Whether it’s from someone else, or you are creating it yourself, blatant negativity should be avoided at all costs. People who always have something bad to say can really bring you down and stress you out. I recently started a farmers’ market in my little town. It’s been going really well, even though the weather hasn’t always been ideal. Living near the ocean, it gets windy, rainy and just plain ugly some days. There is a woman who is a vendor at the market that always makes a point of complaining to me about the weather and indicating that she thinks I should be able to do something about it. As the newbie in town, this really bothered me for the first few markets, until I realized that this particularly negative person would complain about any weather — or anything else — no matter what. Now, I just smile and nod and walk away before she can get to any negative comments that I can’t do anything about.

Ignore People Who Try to Blame You

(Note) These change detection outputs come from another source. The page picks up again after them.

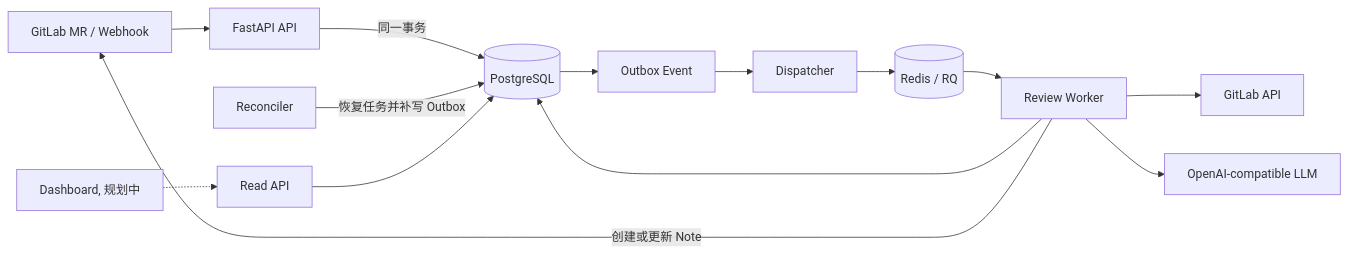
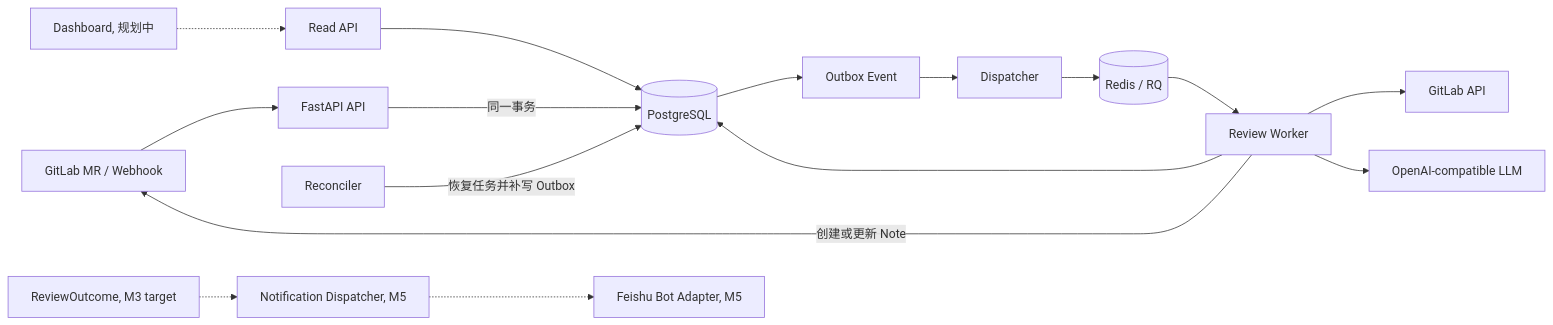
Before and after one commit to hzc19970630/ai-code-review: the first of 2 diagrams in mr-review-platform-design/MASTER_PLAN.md, drawn with Mermaid. The commit also changed other lines of this file and 19 other files, not shown here.

````diff
--- a/mr-review-platform-design/MASTER_PLAN.md
+++ b/mr-review-platform-design/MASTER_PLAN.md
@@ -87,16 +87,18 @@
 ```mermaid
 flowchart LR
     GitLab["GitLab MR / Webhook"] --> API["FastAPI API"]
     API -->|"同一事务"| PG[("PostgreSQL")]
     PG --> Outbox["Outbox Event"]
     Outbox --> Dispatcher["Dispatcher"]
     Dispatcher --> Redis[("Redis / RQ")]
     Redis --> Worker["Review Worker"]
     Worker --> GitLabAPI["GitLab API"]
     Worker --> LLM["OpenAI-compatible LLM"]
     Worker --> PG
     Worker -->|"创建或更新 Note"| GitLab
+    Outcome["ReviewOutcome, M3 target"] -.-> Notification["Notification Dispatcher, M5"]
+    Notification -.-> Feishu["Feishu Bot Adapter, M5"]
     Reconciler["Reconciler"] -->|"恢复任务并补写 Outbox"| PG
     ReadAPI["Read API"] --> PG
     Dashboard["Dashboard, 规划中"] -.-> ReadAPI
 ```
````
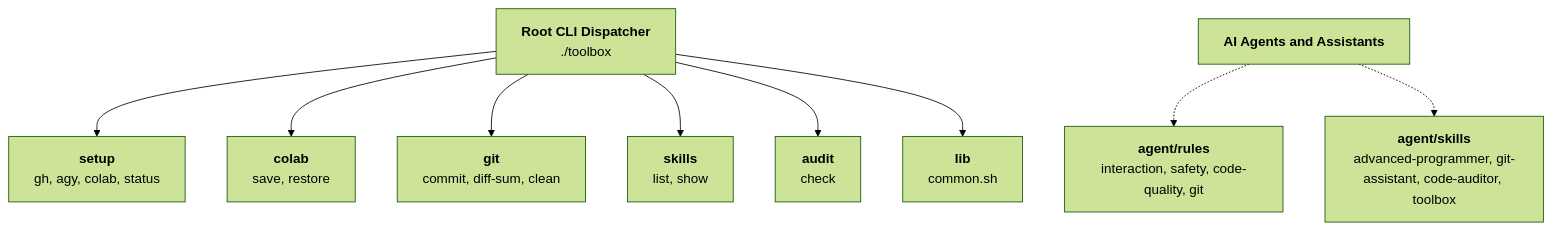
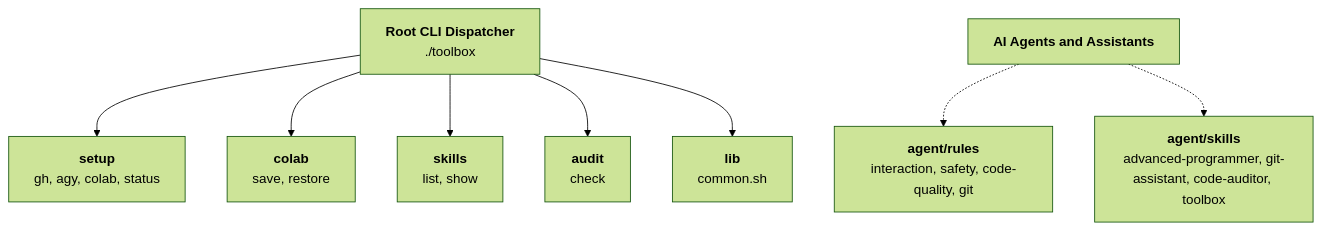
The diagram in AGENTS.md (mkh-user/toolbox), drawn with Mermaid (forest theme) before and after one commit. The commit also changed other lines of this file and 15 other files, not shown here.

````diff
--- a/AGENTS.md
+++ b/AGENTS.md
@@ -11,12 +11,11 @@
 ```mermaid
 flowchart TD
     CLI["<b>Root CLI Dispatcher</b><br/>./toolbox"] --> Setup["<b>setup</b><br/>gh, agy, colab, status"]
     CLI --> Colab["<b>colab</b><br/>save, restore"]
-    CLI --> Git["<b>git</b><br/>commit, diff-sum, clean"]
     CLI --> SkillsTool["<b>skills</b><br/>list, show"]
     CLI --> Audit["<b>audit</b><br/>check"]
     CLI --> Lib["<b>lib</b><br/>common.sh"]
     
     Agents["<b>AI Agents and Assistants</b>"] -.-> Rules["<b>agent/rules</b><br/>interaction, safety, code-quality, git"]
     Agents -.-> Skills["<b>agent/skills</b><br/>advanced-programmer, git-assistant, code-auditor, toolbox"]
 ```
````
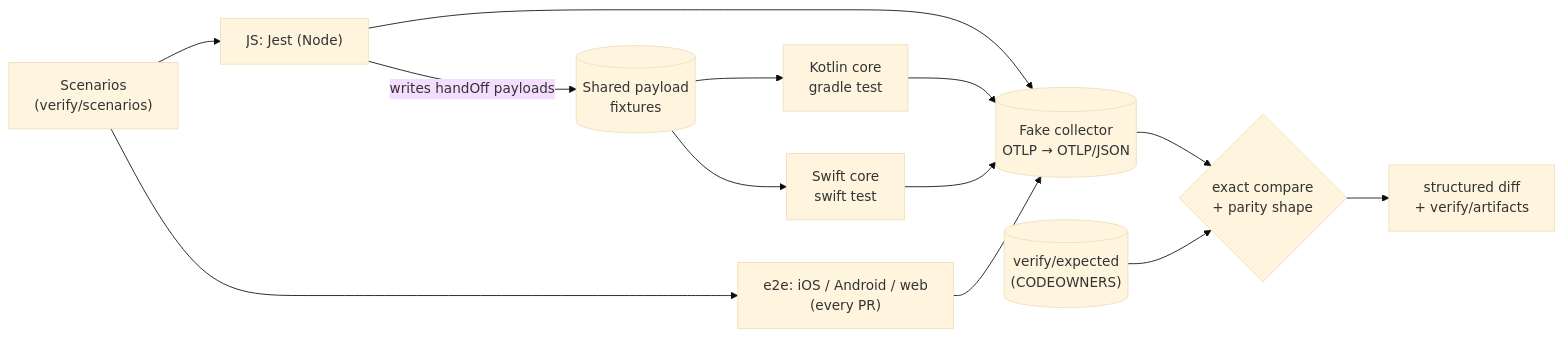
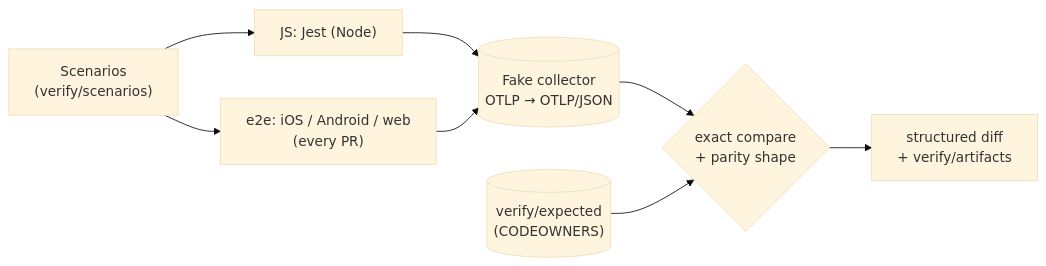
The fourth of 5 diagrams in docs/superpowers/specs/2026-11-10-rn-otel-design.md (callstack/react-native-open-telemetry), drawn with Mermaid (base theme) before and after one commit. The commit also changed other lines of this file and 3 other files, not shown here.

````diff
--- a/docs/superpowers/specs/2026-11-10-rn-otel-design.md
+++ b/docs/superpowers/specs/2026-11-10-rn-otel-design.md
@@ -702,15 +698,10 @@
 ```mermaid
 flowchart LR
   sc["Scenarios<br/>(verify/scenarios)"] --> js["JS: Jest (Node)"]
-  js -- "writes handOff payloads" --> fx[("Shared payload<br/>fixtures")]
-  fx --> kt["Kotlin core<br/>gradle test"]
-  fx --> sw["Swift core<br/>swift test"]
   sc --> e2e["e2e: iOS / Android / web<br/>(every PR)"]
   js --> fc
-  kt --> fc
-  sw --> fc
   e2e --> fc
   fc[("Fake collector<br/>OTLP → OTLP/JSON")] --> cmp{"exact compare<br/>+ parity shape"}
   exp[("verify/expected<br/>(CODEOWNERS)")] --> cmp
   cmp --> out["structured diff<br/>+ verify/artifacts"]
 ```
````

Just like my farmers’ market lady from the above scenario, there will always be people who either try to blame you for everything — or who bring all of their problems to you. And if you’re like me, you want to help people. You want them to come to you when they have issues and you want to help them sort them out. But have you ever noticed that there are a few people who have drama in every aspect of their lives? And they need you to get in the middle and sort it out? Don’t. This sort of negative energy can start to permeate your life as well and you simply don’t need it. Once you let the negative lives of others seep into yours, you start to feel stressed out — over stuff that isn’t your problem! Sometimes, you have to say “no,” or “I’m sorry, I can’t help with this right now.”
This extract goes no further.